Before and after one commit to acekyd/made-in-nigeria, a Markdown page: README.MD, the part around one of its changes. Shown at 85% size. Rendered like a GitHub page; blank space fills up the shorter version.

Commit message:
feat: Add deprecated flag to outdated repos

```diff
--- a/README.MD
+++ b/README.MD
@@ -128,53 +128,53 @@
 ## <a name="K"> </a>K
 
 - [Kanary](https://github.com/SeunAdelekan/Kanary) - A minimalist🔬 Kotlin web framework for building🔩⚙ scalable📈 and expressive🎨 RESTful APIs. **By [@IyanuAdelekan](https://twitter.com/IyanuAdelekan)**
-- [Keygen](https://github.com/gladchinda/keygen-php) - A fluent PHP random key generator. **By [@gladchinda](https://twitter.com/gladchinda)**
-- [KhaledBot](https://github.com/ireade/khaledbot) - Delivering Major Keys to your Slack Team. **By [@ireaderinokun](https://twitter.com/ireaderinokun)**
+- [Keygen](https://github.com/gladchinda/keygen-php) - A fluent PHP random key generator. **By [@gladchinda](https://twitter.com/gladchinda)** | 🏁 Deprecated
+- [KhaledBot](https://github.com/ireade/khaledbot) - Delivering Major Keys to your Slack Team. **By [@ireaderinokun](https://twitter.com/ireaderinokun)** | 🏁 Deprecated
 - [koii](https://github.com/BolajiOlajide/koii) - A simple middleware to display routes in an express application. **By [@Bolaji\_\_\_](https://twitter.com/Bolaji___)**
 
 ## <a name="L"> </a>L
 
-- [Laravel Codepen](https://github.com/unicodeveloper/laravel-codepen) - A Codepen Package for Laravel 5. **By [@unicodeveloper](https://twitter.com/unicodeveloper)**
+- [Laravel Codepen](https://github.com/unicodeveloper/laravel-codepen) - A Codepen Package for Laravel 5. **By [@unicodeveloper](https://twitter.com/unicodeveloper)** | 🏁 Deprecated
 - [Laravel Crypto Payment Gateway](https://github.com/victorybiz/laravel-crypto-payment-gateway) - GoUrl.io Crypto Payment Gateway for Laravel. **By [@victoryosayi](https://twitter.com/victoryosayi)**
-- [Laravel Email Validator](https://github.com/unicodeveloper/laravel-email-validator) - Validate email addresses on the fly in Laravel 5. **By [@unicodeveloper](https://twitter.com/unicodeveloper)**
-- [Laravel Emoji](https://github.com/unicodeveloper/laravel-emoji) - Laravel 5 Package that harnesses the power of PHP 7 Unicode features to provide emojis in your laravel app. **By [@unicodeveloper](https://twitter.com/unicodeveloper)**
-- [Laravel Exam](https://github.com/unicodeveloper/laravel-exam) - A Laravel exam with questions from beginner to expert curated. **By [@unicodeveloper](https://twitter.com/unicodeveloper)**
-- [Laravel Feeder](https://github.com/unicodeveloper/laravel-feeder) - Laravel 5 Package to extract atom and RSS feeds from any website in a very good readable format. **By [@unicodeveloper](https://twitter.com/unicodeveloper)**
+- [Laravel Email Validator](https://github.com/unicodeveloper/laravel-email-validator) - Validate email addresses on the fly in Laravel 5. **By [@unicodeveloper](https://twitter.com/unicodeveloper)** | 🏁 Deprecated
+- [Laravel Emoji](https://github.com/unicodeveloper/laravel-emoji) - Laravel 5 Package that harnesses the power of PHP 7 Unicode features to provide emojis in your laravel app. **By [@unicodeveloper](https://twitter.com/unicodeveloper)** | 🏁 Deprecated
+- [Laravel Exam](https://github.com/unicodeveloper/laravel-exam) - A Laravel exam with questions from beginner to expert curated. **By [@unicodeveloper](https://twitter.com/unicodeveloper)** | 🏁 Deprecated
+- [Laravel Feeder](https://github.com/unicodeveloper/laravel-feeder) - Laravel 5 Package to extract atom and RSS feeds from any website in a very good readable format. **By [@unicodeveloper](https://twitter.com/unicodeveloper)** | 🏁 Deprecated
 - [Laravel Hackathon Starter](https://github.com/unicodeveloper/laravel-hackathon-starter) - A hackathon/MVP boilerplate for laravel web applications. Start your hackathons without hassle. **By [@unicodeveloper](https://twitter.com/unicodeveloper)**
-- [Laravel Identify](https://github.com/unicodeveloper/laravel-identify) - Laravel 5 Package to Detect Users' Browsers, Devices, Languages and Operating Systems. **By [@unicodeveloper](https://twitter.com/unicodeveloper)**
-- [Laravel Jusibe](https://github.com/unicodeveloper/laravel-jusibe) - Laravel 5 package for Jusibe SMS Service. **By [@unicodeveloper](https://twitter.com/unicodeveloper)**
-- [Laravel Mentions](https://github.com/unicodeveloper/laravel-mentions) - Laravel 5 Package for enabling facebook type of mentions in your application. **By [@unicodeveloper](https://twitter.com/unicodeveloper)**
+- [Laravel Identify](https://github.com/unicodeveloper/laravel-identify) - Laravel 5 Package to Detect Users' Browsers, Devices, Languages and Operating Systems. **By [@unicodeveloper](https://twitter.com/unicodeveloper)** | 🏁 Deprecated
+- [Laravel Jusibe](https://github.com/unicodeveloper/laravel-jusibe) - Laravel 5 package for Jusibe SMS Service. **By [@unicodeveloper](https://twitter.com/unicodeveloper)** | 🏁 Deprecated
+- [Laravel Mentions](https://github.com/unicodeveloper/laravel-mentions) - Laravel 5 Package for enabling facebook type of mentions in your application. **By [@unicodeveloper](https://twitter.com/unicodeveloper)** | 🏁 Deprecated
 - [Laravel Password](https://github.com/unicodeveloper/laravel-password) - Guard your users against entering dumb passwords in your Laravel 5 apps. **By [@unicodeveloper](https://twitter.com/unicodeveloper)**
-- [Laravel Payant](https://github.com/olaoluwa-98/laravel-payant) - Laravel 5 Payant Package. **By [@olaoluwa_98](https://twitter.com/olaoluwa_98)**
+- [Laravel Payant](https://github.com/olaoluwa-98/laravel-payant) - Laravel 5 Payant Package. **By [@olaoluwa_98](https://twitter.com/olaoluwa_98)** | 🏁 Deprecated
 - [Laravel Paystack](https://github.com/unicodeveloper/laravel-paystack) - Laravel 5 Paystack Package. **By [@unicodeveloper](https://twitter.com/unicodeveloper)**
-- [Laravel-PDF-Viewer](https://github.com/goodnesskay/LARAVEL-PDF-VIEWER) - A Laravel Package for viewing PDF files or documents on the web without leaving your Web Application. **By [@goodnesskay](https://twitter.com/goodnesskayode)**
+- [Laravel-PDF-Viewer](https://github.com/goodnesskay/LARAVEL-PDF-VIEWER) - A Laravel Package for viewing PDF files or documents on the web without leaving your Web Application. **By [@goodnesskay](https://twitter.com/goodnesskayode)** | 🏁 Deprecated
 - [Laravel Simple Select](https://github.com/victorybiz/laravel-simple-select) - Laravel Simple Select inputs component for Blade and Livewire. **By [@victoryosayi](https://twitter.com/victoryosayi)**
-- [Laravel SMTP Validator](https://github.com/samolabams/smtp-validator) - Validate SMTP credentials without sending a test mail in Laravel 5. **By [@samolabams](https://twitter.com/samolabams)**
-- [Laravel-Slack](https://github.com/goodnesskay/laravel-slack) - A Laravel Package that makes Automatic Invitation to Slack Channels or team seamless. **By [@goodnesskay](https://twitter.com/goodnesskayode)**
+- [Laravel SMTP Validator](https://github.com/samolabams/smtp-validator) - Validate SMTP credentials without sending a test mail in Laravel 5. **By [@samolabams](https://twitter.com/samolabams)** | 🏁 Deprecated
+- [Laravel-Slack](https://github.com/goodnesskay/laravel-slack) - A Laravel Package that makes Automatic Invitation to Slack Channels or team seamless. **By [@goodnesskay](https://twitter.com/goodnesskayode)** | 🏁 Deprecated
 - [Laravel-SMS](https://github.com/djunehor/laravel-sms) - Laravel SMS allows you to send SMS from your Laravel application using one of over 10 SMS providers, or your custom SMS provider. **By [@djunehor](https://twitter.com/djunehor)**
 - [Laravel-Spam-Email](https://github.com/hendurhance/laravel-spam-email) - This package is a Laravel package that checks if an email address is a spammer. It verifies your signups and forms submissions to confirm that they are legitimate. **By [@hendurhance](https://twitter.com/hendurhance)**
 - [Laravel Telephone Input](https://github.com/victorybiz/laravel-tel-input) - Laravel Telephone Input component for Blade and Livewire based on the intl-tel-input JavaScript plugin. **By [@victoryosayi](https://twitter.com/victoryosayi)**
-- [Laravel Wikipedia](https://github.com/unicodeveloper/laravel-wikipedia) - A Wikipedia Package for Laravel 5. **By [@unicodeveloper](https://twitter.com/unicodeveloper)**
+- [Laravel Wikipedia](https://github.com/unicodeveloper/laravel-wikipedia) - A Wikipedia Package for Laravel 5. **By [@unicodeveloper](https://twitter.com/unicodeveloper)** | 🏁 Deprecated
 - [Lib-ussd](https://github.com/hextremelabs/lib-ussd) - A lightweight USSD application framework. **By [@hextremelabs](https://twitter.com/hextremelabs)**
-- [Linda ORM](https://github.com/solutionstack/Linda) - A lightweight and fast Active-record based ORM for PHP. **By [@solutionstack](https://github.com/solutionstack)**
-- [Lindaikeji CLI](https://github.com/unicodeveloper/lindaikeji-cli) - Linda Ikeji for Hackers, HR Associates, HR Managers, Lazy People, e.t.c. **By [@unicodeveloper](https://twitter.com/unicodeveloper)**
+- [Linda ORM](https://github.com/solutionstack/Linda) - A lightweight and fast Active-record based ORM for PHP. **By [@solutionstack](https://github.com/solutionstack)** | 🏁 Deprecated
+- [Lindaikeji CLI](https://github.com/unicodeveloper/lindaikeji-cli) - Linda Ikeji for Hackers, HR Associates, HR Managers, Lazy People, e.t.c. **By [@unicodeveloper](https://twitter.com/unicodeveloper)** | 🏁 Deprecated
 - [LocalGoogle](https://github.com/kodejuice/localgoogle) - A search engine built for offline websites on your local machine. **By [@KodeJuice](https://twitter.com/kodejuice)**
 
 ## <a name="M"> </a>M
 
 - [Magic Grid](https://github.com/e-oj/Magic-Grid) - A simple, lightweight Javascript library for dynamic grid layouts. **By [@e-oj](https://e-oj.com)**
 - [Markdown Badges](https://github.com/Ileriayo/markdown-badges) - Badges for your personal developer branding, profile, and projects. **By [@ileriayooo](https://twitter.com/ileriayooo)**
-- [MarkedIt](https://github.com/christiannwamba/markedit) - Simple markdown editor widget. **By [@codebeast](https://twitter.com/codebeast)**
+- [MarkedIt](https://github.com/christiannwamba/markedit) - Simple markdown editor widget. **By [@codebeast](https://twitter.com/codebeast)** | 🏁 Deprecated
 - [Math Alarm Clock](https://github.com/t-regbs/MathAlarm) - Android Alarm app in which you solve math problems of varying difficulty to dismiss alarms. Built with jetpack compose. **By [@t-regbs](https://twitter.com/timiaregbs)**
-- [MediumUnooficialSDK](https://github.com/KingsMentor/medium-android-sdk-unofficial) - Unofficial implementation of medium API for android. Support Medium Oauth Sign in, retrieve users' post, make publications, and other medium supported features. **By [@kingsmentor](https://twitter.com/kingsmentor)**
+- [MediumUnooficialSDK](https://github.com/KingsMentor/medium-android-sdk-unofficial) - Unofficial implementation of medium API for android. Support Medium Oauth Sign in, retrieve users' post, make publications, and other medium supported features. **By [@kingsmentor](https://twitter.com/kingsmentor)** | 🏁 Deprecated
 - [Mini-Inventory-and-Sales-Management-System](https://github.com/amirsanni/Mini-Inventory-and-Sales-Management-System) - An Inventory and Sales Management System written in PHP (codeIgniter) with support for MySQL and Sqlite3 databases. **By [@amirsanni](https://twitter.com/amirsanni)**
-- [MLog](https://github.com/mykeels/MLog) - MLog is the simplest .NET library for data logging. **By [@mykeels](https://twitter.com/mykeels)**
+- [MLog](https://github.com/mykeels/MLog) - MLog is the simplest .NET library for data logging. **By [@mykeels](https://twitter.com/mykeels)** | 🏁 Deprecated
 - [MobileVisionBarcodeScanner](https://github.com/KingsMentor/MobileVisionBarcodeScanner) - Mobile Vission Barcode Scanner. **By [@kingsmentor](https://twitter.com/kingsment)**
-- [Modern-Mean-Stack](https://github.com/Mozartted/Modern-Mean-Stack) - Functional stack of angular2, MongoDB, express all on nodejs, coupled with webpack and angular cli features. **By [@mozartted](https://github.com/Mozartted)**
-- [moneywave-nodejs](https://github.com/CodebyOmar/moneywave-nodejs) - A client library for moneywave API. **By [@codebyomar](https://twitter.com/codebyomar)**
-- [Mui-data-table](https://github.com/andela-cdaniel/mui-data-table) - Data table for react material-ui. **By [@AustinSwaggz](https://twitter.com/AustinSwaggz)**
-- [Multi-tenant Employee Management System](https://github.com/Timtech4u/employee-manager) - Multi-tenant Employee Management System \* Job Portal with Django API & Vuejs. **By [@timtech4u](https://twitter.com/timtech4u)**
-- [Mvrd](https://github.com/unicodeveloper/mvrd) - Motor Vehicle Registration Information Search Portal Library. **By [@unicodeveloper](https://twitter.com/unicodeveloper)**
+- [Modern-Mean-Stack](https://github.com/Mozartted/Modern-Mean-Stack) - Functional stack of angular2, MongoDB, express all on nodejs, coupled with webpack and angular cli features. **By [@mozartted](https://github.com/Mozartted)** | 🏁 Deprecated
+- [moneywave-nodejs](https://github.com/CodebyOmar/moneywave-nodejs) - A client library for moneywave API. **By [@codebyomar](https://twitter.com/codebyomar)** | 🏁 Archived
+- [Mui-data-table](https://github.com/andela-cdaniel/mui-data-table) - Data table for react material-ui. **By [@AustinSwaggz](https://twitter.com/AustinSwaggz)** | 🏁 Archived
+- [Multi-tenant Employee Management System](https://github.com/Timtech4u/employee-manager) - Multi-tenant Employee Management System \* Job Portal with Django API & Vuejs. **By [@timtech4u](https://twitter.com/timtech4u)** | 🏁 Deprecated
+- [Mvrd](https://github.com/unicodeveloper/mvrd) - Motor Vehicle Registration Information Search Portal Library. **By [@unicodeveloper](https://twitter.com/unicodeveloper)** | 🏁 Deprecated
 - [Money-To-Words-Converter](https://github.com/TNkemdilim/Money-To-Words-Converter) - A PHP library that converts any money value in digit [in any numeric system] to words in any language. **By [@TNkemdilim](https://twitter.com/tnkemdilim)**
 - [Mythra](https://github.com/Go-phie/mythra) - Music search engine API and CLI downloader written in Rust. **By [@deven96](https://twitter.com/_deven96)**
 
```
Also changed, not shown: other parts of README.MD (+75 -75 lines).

····················

WHAT IS REQUIRED - Return every line from the entries that holds the string "Oauth".

RESPONSE TO THIS EXERCISE -
-- [MediumUnooficialSDK](https://github.com/KingsMentor/medium-android-sdk-unofficial) - Unofficial implementation of medium API for android. Support Medium Oauth Sign in, retrieve users' post, make publications, and other medium supported features. **By [@kingsmentor](https://twitter.com/kingsmentor)**
+- [MediumUnooficialSDK](https://github.com/KingsMentor/medium-android-sdk-unofficial) - Unofficial implementation of medium API for android. Support Medium Oauth Sign in, retrieve users' post, make publications, and other medium supported features. **By [@kingsmentor](https://twitter.com/kingsmentor)** | 🏁 Deprecated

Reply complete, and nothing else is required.